NodeSummit in San Francisco kicked off today, with talks covering both the technical aspects of the platform to those dealing only with human beings. Among the topics discussed were the Node Foundation and its implications, the popularity of the React platform, and the need for enterprise controls around NPM.

Dan Shaw, CTO of NodeSource, said that the Node.js community has evolved into an ecosystem of its own, and that the future of the platform in enterprises hinges on this view of the community as an ecosystem. His company launched an enterprise-focused management and control platform for Node.js applications yesterday.

“I have to facilitate enterprise usage of Node. I have begun using the concept of Node.js as an ecosystem along with the community,” said Shaw. “The Node ecosystem allows us to have conversations around commercial things and business things. It’s still part of Node.”

(Related: Node.js 6.0 is out)

Shaw went on to mention the creation of sub-communities within Node around enterprise usage. These communities have surfaced some of the concerns businesses have around the Node.js ecosystem as a whole.

NodeSummit itself surfaced concerns around a single point within the Node.js community: NPM. The Node Package Manager has become essential to the evolution of Node.js as a community and as a viable ecosystem. Yet this singular repository of JavaScript bits and pieces is a point of concern for enterprise JavaScript developers.
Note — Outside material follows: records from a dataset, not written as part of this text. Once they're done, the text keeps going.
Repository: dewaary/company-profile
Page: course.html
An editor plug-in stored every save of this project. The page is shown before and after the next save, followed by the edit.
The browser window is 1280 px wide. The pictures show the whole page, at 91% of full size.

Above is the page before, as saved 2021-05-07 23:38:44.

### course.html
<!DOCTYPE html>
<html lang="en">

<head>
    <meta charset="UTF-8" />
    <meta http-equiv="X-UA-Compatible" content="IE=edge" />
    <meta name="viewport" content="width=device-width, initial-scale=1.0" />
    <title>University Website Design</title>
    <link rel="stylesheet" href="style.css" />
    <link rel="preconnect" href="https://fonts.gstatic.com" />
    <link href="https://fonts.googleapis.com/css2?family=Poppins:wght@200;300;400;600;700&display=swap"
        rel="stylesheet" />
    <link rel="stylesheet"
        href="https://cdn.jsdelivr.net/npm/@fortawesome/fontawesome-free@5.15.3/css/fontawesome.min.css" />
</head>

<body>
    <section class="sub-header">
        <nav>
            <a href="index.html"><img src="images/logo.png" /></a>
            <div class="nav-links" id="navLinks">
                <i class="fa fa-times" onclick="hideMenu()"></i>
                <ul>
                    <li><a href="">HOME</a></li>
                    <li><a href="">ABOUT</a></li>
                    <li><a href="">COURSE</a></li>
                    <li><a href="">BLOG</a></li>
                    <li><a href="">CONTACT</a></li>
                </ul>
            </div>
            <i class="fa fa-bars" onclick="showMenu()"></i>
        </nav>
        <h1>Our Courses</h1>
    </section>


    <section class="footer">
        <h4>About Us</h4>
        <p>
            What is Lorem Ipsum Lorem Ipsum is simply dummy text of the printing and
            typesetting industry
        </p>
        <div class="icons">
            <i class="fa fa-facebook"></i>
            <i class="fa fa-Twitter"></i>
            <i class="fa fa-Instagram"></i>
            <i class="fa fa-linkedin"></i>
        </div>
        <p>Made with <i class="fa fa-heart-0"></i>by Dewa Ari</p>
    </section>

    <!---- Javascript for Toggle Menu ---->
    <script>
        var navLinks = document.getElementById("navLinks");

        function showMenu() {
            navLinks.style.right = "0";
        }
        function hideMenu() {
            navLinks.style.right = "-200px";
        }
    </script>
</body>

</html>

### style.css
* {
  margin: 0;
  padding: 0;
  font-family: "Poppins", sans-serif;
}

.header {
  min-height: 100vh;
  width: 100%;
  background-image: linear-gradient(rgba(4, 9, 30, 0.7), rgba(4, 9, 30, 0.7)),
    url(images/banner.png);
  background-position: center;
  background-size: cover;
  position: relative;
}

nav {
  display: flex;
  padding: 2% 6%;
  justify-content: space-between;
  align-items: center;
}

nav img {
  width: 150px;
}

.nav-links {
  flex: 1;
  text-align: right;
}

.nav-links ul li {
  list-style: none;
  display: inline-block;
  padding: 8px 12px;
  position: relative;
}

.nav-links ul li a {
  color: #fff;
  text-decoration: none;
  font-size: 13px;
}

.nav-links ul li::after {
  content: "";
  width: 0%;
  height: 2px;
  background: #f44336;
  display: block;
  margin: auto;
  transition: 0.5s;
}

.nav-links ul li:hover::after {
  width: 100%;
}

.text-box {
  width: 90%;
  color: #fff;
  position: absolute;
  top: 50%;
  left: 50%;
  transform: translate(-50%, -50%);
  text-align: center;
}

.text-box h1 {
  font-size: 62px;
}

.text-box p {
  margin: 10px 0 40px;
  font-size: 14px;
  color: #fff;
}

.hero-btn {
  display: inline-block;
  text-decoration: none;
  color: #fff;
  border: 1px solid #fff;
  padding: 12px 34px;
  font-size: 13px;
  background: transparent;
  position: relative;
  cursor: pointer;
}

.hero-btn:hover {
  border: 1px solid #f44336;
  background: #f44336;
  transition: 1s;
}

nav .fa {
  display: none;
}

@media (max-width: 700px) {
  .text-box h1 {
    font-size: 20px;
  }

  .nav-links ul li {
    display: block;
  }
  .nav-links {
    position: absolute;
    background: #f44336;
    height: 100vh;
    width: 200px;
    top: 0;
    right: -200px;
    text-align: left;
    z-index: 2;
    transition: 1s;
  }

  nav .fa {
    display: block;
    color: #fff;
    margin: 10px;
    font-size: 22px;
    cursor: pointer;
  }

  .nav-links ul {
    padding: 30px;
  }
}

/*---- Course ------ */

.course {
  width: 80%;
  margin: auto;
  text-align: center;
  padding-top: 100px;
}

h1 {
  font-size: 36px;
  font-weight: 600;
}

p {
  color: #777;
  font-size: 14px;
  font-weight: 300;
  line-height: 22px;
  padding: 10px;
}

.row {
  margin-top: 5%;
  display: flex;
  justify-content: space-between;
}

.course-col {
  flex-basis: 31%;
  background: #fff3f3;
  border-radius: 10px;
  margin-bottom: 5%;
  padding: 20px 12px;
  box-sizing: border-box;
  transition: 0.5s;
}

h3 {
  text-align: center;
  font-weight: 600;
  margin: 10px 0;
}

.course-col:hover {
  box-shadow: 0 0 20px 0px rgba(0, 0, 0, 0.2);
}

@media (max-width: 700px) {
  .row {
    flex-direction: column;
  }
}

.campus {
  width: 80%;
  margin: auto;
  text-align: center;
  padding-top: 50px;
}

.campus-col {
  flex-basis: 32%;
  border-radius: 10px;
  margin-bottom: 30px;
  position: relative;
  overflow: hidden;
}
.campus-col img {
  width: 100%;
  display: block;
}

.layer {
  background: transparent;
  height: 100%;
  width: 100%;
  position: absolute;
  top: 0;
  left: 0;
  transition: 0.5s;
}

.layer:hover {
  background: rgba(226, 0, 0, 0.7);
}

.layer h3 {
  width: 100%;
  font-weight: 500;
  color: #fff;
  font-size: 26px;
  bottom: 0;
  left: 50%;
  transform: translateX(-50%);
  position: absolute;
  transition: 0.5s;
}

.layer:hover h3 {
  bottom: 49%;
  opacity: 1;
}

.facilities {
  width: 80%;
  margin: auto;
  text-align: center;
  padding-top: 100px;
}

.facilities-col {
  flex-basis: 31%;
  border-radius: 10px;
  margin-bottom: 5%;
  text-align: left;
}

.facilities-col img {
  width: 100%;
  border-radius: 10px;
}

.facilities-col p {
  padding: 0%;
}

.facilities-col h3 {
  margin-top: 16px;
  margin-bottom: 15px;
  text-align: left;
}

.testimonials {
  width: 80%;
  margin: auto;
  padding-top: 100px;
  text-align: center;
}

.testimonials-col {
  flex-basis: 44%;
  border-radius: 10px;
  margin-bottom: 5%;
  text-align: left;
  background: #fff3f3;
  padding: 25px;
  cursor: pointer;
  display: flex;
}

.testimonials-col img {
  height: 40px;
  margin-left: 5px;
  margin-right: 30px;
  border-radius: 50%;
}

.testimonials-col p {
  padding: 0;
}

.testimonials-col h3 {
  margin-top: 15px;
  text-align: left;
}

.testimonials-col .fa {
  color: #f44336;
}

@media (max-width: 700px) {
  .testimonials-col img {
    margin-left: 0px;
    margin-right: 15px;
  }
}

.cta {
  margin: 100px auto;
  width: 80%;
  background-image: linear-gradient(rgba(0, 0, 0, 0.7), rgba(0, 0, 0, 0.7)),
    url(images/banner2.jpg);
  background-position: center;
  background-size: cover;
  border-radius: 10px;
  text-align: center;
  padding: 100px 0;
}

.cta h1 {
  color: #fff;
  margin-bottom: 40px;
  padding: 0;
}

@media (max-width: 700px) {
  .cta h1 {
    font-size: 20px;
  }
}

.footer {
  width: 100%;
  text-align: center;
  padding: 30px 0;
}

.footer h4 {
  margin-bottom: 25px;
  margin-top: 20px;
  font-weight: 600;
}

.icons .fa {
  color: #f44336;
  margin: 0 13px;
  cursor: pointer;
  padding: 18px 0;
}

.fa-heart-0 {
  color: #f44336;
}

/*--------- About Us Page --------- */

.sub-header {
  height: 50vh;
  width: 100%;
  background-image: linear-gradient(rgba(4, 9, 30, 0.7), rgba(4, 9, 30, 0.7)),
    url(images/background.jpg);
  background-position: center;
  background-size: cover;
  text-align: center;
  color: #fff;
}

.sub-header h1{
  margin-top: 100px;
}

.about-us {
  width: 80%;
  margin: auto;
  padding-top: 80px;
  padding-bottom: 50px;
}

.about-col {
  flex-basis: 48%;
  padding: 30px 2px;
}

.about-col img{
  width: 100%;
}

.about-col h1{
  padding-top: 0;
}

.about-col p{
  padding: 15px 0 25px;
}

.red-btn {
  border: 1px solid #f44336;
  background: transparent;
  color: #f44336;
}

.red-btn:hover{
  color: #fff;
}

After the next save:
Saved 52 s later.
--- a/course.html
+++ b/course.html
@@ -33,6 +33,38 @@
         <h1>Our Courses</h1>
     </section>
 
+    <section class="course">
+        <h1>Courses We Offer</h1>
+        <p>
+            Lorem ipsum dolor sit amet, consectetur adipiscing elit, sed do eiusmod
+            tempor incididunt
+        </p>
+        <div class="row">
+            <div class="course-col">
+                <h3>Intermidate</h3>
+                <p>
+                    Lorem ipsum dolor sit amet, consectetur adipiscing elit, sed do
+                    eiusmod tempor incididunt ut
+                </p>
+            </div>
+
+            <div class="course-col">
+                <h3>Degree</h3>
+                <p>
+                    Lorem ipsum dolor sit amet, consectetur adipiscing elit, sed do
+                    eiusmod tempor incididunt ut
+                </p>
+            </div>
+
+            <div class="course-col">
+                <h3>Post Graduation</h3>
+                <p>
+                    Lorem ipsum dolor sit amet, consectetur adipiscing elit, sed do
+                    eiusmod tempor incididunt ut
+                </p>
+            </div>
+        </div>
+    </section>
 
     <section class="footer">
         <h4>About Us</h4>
Among them was Adam Eivy, developer solutions architect at the Walt Disney Company. He explained that, while Node is a powerful tool for developers, it’s also relatively devoid of the enterprise controls so beloved in other major enterprise languages.

Java, for example, has long offered controls for Maven repositories, allowing development leads to “bless” packages, libraries and open-source software for use within the enterprise. At present, NPM does not offer the types of controls enterprises want in this area, though it is clearly working to rectify this problem.

To make matters worse, Node.js projects tend to be highly reliant on NPM these days, as evidenced by the havoc created when open-source developer Azer Koçulu removed his projects from NPM, breaking many widely used projects that relied on his tiny project.

Koçulu did this because NPM took away control of one of his projects. That project, known as Kik, was targeted by a startup of the same name, and when he refused to remove it from NPM, the lawyers went to NPM directly.

It is the controversy around the repository in the Node community that was behind a lot of the talks at NodeSummit. It is also, perhaps, why the Node Foundation’s education community manager was on hand to discuss the difficulty of balancing business needs with community needs.

Tracy Hinds, the aforementioned community manager, said, “I think a [lot] of people tend to think that way: There’s the community side and the enterprise side of Node. But they’re not these two separate entities. It’s interesting to consider how much these overlap.”

Rachel White, from the IBM Watson team, pointed out that Node’s fast-moving and highly active community is one of its biggest benefits. She said she was attracted to the platform by the fact that she could find quick answers to problems on Stack Overflow and Twitter.

Looking over the crowd at San Francisco conference center, it’s not hard to see that vibrancy on display: The event was shoulder-to-shoulder, and speakers were at times tough to hear over the tumult of the expo booths crammed into the same room as the talks.

But then, the Node.js community certainly has a lot to talk about.